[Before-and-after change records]
※

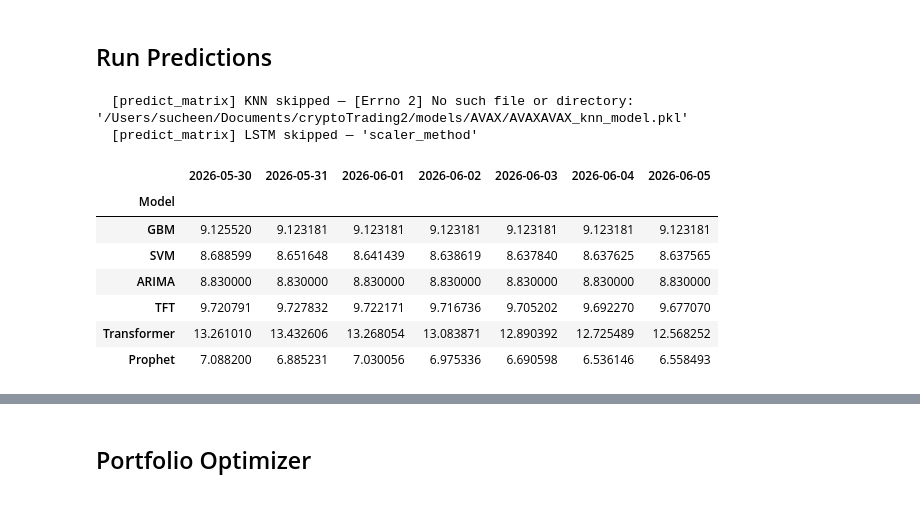
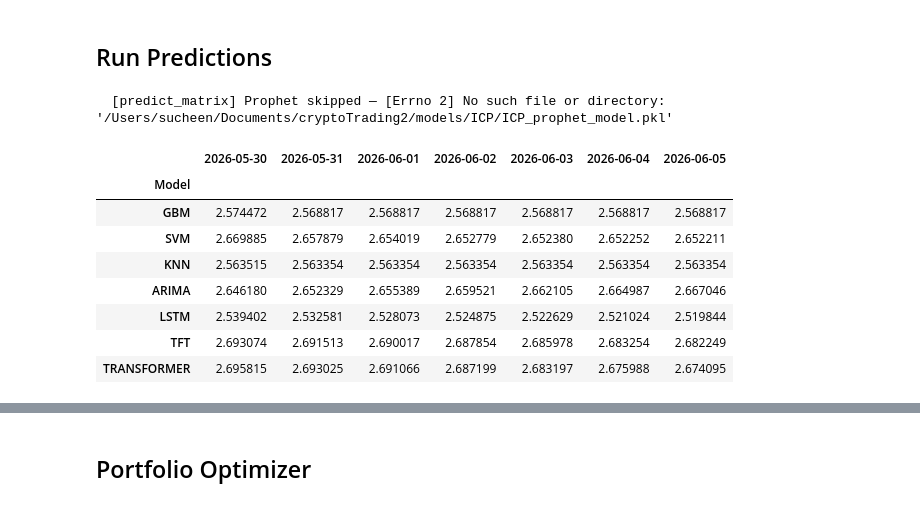
Before and after one commit to kingsuching/cryptoTrading2, a Jupyter notebook: START_HERE.ipynb, the cells around one changed output, grey strips where cells are left out. Drawn from its saved outputs; the diff is of its cells as text; code cells hidden in the pictures.

```diff
--- a/START_HERE.ipynb
+++ b/START_HERE.ipynb
@@ -295,17 +217,19 @@ ValueError: Not enough sequences for Transformer training (got 0, need ≥10). T
 # %% [markdown]
 ## Run Predictions
 # %%
-predict_matrix('AVAX')
+predictions_individual = predict_matrix('ICP')
+predictions_individual.index = predictions_individual.index.str.upper()
+predictions_individual
 # %% [output]
-  [predict_matrix] KNN skipped — [Errno 2] No such file or directory: '/Users/sucheen/Documents/cryptoTrading2/models/AVAX/AVAXAVAX_knn_model.pkl'
-  [predict_matrix] LSTM skipped — 'scaler_method'
+  [predict_matrix] Prophet skipped — [Errno 2] No such file or directory: '/Users/sucheen/Documents/cryptoTrading2/models/ICP/ICP_prophet_model.pkl'
 |  | 2026-05-30 | 2026-05-31 | 2026-06-01 | 2026-06-02 | 2026-06-03 | 2026-06-04 | 2026-06-05 |
 | Model |  |  |  |  |  |  |  |
-| GBM | 9.125520 | 9.123181 | 9.123181 | 9.123181 | 9.123181 | 9.123181 | 9.123181 |
-| SVM | 8.688599 | 8.651648 | 8.641439 | 8.638619 | 8.637840 | 8.637625 | 8.637565 |
-| ARIMA | 8.830000 | 8.830000 | 8.830000 | 8.830000 | 8.830000 | 8.830000 | 8.830000 |
-| TFT | 9.720791 | 9.727832 | 9.722171 | 9.716736 | 9.705202 | 9.692270 | 9.677070 |
-| Transformer | 13.261010 | 13.432606 | 13.268054 | 13.083871 | 12.890392 | 12.725489 | 12.568252 |
-| Prophet | 7.088200 | 6.885231 | 7.030056 | 6.975336 | 6.690598 | 6.536146 | 6.558493 |
+| GBM | 2.574472 | 2.568817 | 2.568817 | 2.568817 | 2.568817 | 2.568817 | 2.568817 |
+| SVM | 2.669885 | 2.657879 | 2.654019 | 2.652779 | 2.652380 | 2.652252 | 2.652211 |
+| KNN | 2.563515 | 2.563354 | 2.563354 | 2.563354 | 2.563354 | 2.563354 | 2.563354 |
+| ARIMA | 2.646180 | 2.652329 | 2.655389 | 2.659521 | 2.662105 | 2.664987 | 2.667046 |
+| LSTM | 2.539402 | 2.532581 | 2.528073 | 2.524875 | 2.522629 | 2.521024 | 2.519844 |
+| TFT | 2.693074 | 2.691513 | 2.690017 | 2.687854 | 2.685978 | 2.683254 | 2.682249 |
+| TRANSFORMER | 2.695815 | 2.693025 | 2.691066 | 2.687199 | 2.683197 | 2.675988 | 2.674095 |
 # %%
 for coin in tqdm(myCoins):
```
Also changed, not shown: parts of 5 cells of this notebook, 1 other file.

※

_Problem to work on_: Show the lines of the entries that include the string "ARIMA", copying each in full.

_Exercise solution_:
-| ARIMA | 8.830000 | 8.830000 | 8.830000 | 8.830000 | 8.830000 | 8.830000 | 8.830000 |
+| ARIMA | 2.646180 | 2.652329 | 2.655389 | 2.659521 | 2.662105 | 2.664987 | 2.667046 |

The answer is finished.